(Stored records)
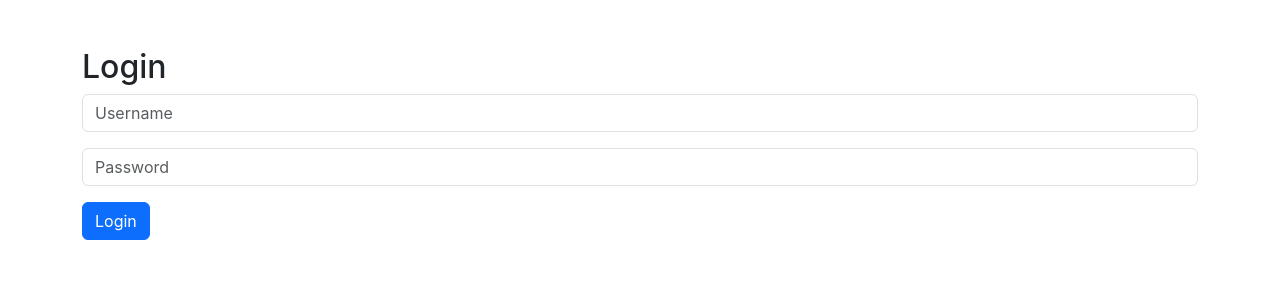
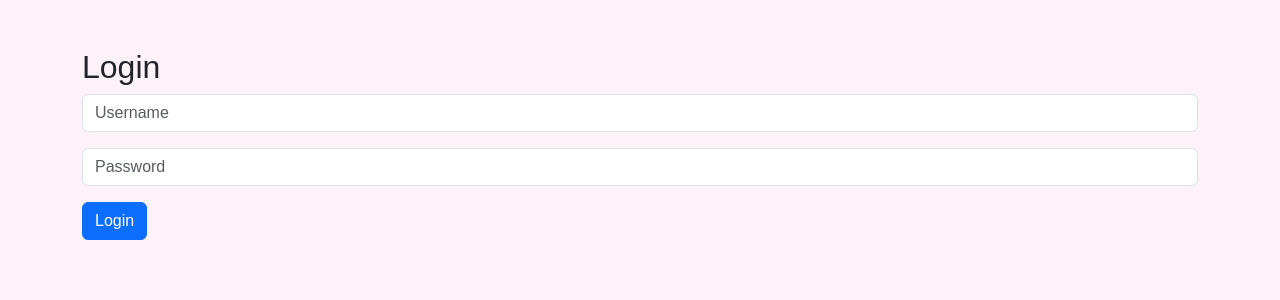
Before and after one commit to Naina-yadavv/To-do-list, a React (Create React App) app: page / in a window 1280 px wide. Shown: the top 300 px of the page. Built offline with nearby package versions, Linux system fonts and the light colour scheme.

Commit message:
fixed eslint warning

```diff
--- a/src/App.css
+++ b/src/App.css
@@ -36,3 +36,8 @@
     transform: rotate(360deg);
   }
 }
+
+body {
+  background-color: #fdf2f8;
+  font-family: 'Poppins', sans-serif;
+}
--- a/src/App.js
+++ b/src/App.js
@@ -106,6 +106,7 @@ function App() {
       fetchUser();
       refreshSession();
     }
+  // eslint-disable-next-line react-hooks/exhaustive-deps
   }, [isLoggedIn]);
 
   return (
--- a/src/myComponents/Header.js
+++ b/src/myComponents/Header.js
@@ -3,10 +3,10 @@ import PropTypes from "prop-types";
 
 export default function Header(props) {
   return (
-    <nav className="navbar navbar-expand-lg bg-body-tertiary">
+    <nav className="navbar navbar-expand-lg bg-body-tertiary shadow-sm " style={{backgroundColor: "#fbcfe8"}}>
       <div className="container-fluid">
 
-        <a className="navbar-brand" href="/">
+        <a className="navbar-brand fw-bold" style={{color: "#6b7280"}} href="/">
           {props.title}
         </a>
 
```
* * *
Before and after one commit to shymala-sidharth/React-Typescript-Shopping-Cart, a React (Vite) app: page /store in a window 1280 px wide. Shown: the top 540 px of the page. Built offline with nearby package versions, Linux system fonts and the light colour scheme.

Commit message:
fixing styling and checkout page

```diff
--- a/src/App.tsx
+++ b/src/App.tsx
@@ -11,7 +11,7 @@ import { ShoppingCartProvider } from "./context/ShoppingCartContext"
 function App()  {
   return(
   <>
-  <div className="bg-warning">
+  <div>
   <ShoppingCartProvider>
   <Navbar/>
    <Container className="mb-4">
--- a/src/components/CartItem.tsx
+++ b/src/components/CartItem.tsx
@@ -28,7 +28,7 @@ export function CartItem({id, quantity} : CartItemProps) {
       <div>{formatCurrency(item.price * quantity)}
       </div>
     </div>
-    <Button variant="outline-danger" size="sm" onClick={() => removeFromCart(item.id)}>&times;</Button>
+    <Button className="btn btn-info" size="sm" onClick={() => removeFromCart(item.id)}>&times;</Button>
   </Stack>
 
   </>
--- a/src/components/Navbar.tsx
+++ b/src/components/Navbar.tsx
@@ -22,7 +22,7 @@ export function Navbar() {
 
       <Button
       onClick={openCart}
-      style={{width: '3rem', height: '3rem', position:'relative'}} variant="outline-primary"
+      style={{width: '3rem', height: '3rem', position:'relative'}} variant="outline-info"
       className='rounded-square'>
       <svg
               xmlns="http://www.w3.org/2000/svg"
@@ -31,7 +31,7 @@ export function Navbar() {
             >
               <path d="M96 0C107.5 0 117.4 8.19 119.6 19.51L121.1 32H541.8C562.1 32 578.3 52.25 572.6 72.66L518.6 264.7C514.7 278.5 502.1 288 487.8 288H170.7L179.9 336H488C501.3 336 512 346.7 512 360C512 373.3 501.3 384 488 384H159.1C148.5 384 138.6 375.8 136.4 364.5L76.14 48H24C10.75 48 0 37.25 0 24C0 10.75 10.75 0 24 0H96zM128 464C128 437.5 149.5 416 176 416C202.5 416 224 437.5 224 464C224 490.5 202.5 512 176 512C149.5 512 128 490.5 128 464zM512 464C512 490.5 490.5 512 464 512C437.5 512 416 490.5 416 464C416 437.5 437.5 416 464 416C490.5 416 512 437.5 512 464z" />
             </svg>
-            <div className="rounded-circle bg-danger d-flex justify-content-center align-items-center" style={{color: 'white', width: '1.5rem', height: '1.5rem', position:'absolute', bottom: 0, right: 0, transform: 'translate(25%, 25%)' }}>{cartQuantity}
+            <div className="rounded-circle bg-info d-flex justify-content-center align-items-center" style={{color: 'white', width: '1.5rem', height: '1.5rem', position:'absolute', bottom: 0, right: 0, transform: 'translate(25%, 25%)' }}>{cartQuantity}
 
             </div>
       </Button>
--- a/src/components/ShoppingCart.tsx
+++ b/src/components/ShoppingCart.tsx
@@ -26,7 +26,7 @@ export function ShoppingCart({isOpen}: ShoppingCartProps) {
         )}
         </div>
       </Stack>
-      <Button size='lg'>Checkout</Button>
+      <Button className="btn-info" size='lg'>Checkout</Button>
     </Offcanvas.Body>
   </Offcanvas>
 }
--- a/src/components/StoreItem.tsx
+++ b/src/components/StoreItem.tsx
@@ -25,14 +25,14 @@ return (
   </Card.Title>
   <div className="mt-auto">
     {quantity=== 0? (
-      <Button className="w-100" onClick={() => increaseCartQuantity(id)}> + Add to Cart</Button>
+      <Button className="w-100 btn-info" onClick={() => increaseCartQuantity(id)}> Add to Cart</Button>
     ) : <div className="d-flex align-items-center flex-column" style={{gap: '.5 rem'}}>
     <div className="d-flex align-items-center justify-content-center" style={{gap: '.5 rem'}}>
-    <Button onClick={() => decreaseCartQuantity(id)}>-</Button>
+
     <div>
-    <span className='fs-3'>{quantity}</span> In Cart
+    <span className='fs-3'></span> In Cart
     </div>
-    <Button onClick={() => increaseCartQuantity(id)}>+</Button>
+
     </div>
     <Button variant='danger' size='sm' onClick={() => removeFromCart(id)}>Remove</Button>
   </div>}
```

**Exercise goal:**
If a line of the data above contains "export", copy it out.

**Task output:**
 export default function Header(props) {
@@ -28,7 +28,7 @@ export function CartItem({id, quantity} : CartItemProps) {
@@ -22,7 +22,7 @@ export function Navbar() {
@@ -31,7 +31,7 @@ export function Navbar() {
@@ -26,7 +26,7 @@ export function ShoppingCart({isOpen}: ShoppingCartProps) {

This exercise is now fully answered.